Everyone knows the name Al Capone. He’s arguably the most famous criminal in American history, and his life story is still studied to this day. But sometimes the rival criminals who fought against Capone and other famous gangsters get lost to history. Which is a shame because these mostly unknown men led fascinating lives in their own right, and they deserve to be explored. One such man was George ‘Bugs’ Moran.

With a name like George Moran, you would think the man they called ‘Bugs’ was an Irishman, but he actually adopted the name later in life. Moran was born Adelard Cunin to French immigrant parents in St. Paul, Minnesota in 1893. Although he attended a private high school, Moran fell in with a local St. Paul gang and started committing petty crimes at a young age. Before he turned 21, Moran had several convictions under his belt. He eventually made his way to Chicago, where he would make his name as a high-profile bootlegger and gangster.

Photo Credit: Alchetron

When Prohibition became law in 1920, Chicago, like other large American cities, became a battleground. Rival bootleggers fought a bloody turf war that claimed victims in every corner of the city. Bugs Moran joined up with the North Side Gang, the biggest Irish-American criminal organization in Chicago at the time. The North Side Gang was led by Dean O’Banion, and Moran and a fellow gangster named Hymie Weiss became two of his most trusted men.

The North Side Gang was at war with a number of criminal factions during the 1920s, but one proved to be their toughest foe: Johnny Torrio’s gang, which reigned from Chicago’s South Side. Torrio’s main lieutenant was a young man from New York named Al Capone. For years the two groups fought bitterly to control the illegal booze trade in Chicago.

On November 10, 1924, Dean O’Banion was shot and killed by South Side gangsters in the flower shop he owned. Bugs Moran and Hymie Weiss were now in control of the North Siders, and they decided that their boss had to be avenged. On January 24, 1925, Johnny Torrio was shot several times in an assassination attempt by the North Side Gang. Torrio, though gravely wounded, somewhat miraculously survived. He was so spooked by the attack, however, that he decided to return to his native Italy. Before he left, he handed over his criminal empire to his protege, Al Capone.

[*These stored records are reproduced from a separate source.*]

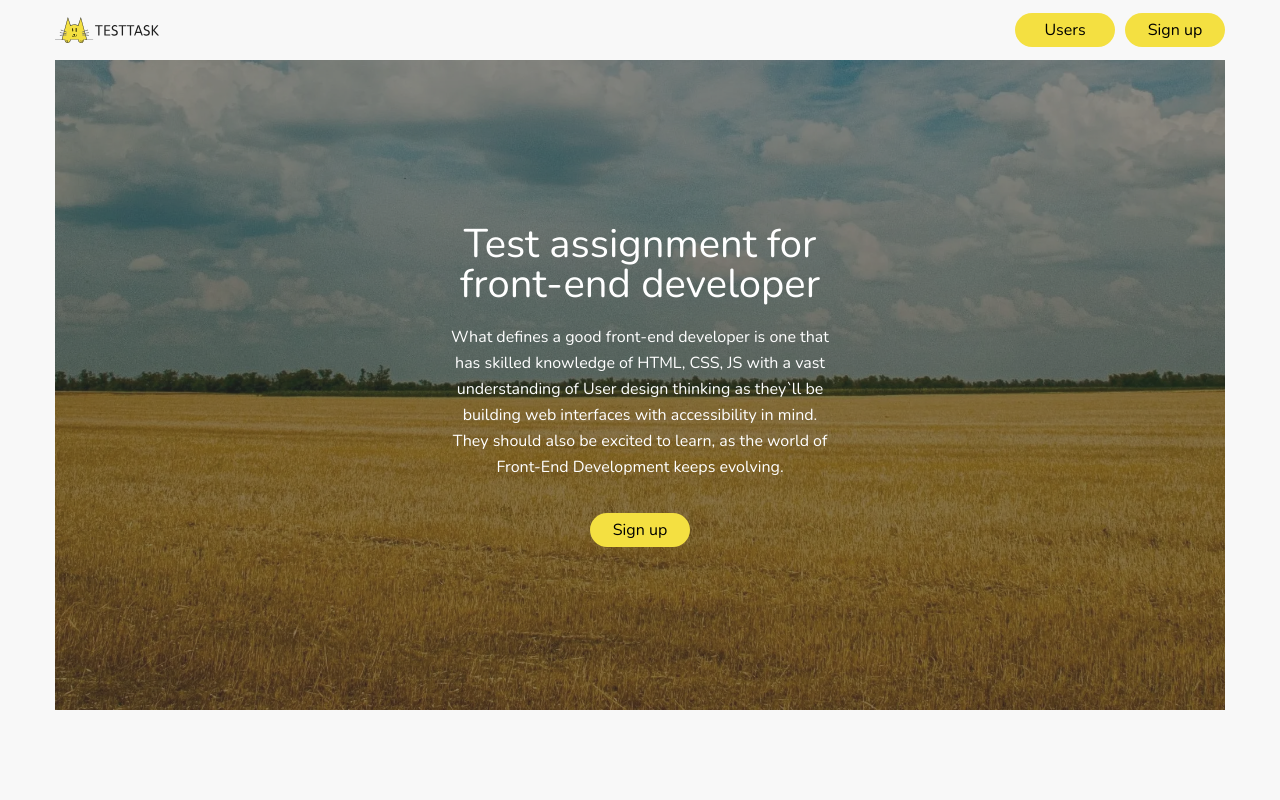
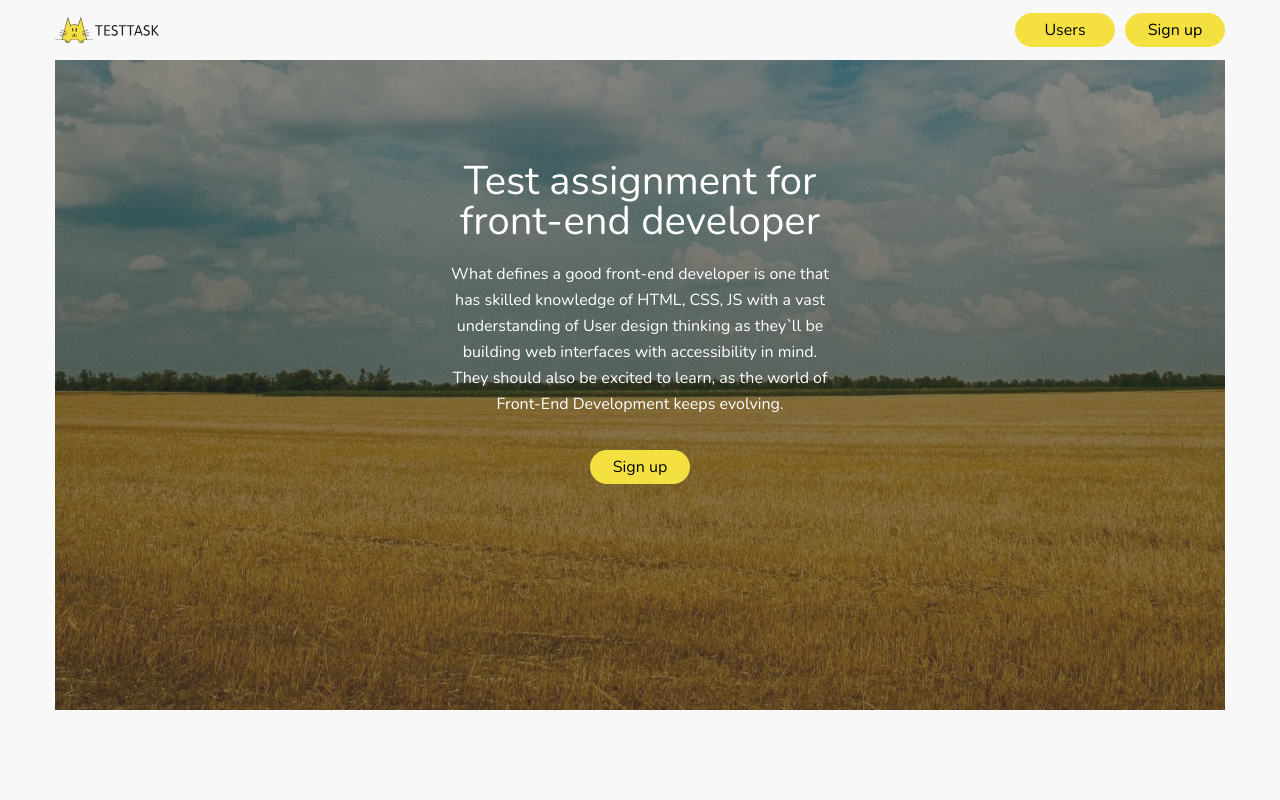
Before and after one commit to Ro-m-a-n/test, a React (Create React App) app: page / in a window 1280 px wide. Shown: the top 800 px of the page. Built offline with nearby package versions, Linux system fonts and the light colour scheme; no server answers.

Commit message:
small updates for welcome block

```diff
--- a/src/scss/main.css
+++ b/src/scss/main.css
@@ -35,7 +35,7 @@
   position: absolute;
   top: 0;
   left: 0;
-  height: 100%;
+  height: 650px;
   width: 100%;
 }
 .welcomePage_wrapper .background .welcomePage {
@@ -44,9 +44,8 @@
   align-items: center;
   justify-content: center;
   width: 380px;
-  height: 100%;
+  height: 650px;
   margin: auto;
-  margin-top: 33px;
 }
 @media (max-width: 657px) {
   .welcomePage_wrapper .background .welcomePage {
--- a/src/scss/pages/_welcomePage.scss
+++ b/src/scss/pages/_welcomePage.scss
@@ -32,7 +32,7 @@
     position: absolute;
     top: 0;
     left: 0;
-    height: 100%;
+    height: 650px;
     width: 100%;
     // set parent div for nested text.
     .welcomePage {
@@ -41,9 +41,9 @@
       align-items: center;
       justify-content: center;
       width: 380px;
-      height: 100%;
+      height: 650px;
       margin: auto;
-      margin-top: 33px;
+
       @include media("<=phone") {
         width: 330px;
         margin-top: 17px;
```
Also changed, not shown: 1 other file (tests, documents, lock files or other folders).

A year later, on October 11, 1926, Hymie Weiss was killed in a shooting that left his body riddled with bullets. There were now only two bosses standing: Bugs Moran and Al Capone.

Photo Credit: Old Picz